▶ _TASK TO CARRY OUT_: Please return every line in the following data that includes the string "BASE".

▶ _RECORDS FOR PROCESSING_:
***

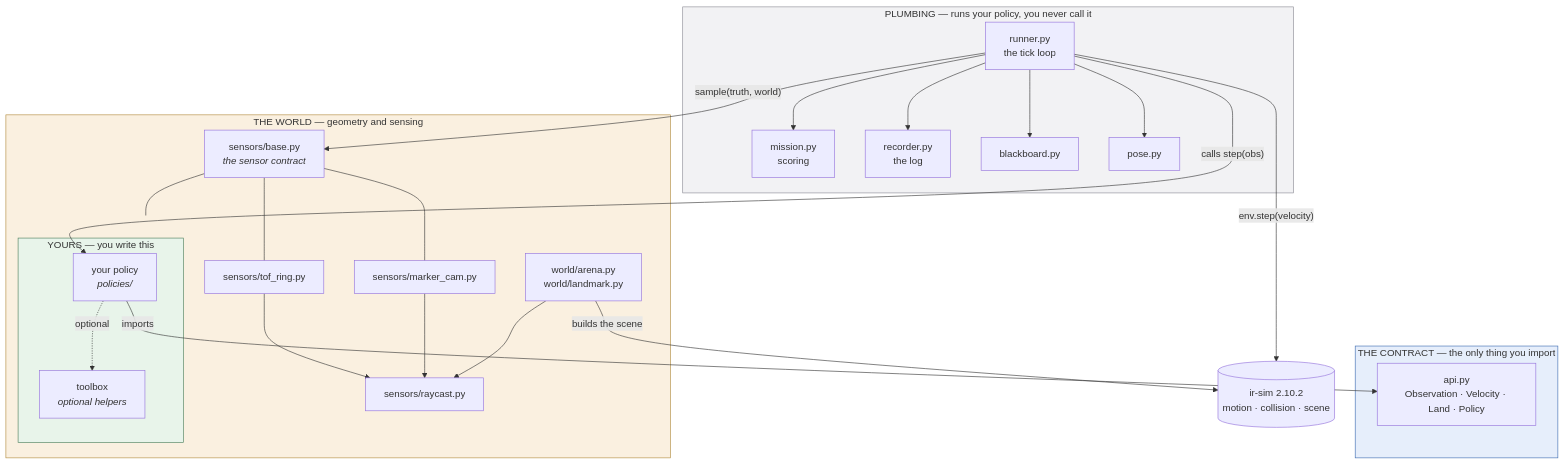
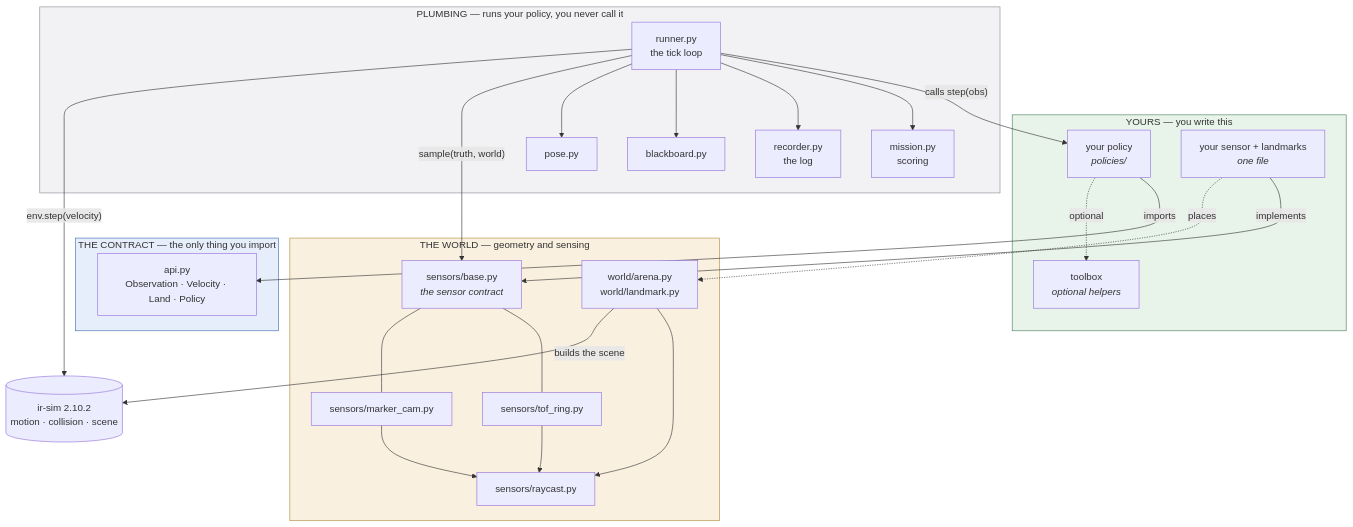
One commit to nus-safmc/safmc-ir-sim changed the first of 4 diagrams in ARCHITECTURE.md. Above: the diagram before and after it, drawn with Mermaid. The commit also changed other lines of this file and 7 other files, not shown here.

````diff
--- a/ARCHITECTURE.md
+++ b/ARCHITECTURE.md
@@ -13,46 +13,48 @@
 ```mermaid
 flowchart TB
     subgraph YOURS["YOURS — you write this"]
         POL["your policy<br/><i>policies/</i>"]
         TB["toolbox<br/><i>optional helpers</i>"]
+        SEN["your sensor + landmarks<br/><i>one file</i>"]
     end
 
     subgraph CONTRACT["THE CONTRACT — the only thing you import"]
         API["api.py<br/>Observation · Velocity · Land · Policy"]
     end
 
     subgraph PLUMBING["PLUMBING — runs your policy, you never call it"]
         RUN["runner.py<br/>the tick loop"]
         MIS["mission.py<br/>scoring"]
         REC["recorder.py<br/>the log"]
         BB["blackboard.py"]
         PS["pose.py"]
     end
 
     subgraph WORLD["THE WORLD — geometry and sensing"]
         ARENA["world/arena.py<br/>world/landmark.py"]
         BASE["sensors/base.py<br/><i>the sensor contract</i>"]
         RING["sensors/tof_ring.py"]
         CAM["sensors/marker_cam.py"]
-        YOURS["your sensor<br/><i>one file</i>"]
         RAY["sensors/raycast.py"]
     end
 
     IRSIM[("ir-sim 2.10.2<br/>motion · collision · scene")]
 
     POL -->|"imports"| API
     POL -.->|"optional"| TB
     RUN -->|"calls step(obs)"| POL
     RUN --> MIS & REC & BB & PS
     RUN -->|"sample(truth, world)"| BASE
-    BASE --- RING & CAM & YOURS
+    BASE --- RING & CAM
+    SEN -->|"implements"| BASE
+    SEN -.->|"places"| ARENA
     RUN -->|"env.step(velocity)"| IRSIM
     RING & CAM --> RAY
     ARENA --> RAY
     ARENA -->|"builds the scene"| IRSIM
 
     style YOURS fill:#e8f4ea,stroke:#4a7c59
     style CONTRACT fill:#e6eefb,stroke:#3c6bb0
     style PLUMBING fill:#f2f2f4,stroke:#8a8a94
     style WORLD fill:#faf0e0,stroke:#b08a3c
 ```
````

***

▶ _RESPONSE AREA_:
         BASE["sensors/base.py<br/><i>the sensor contract</i>"]
     RUN -->|"sample(truth, world)"| BASE
-    BASE --- RING & CAM & YOURS
+    BASE --- RING & CAM
+    SEN -->|"implements"| BASE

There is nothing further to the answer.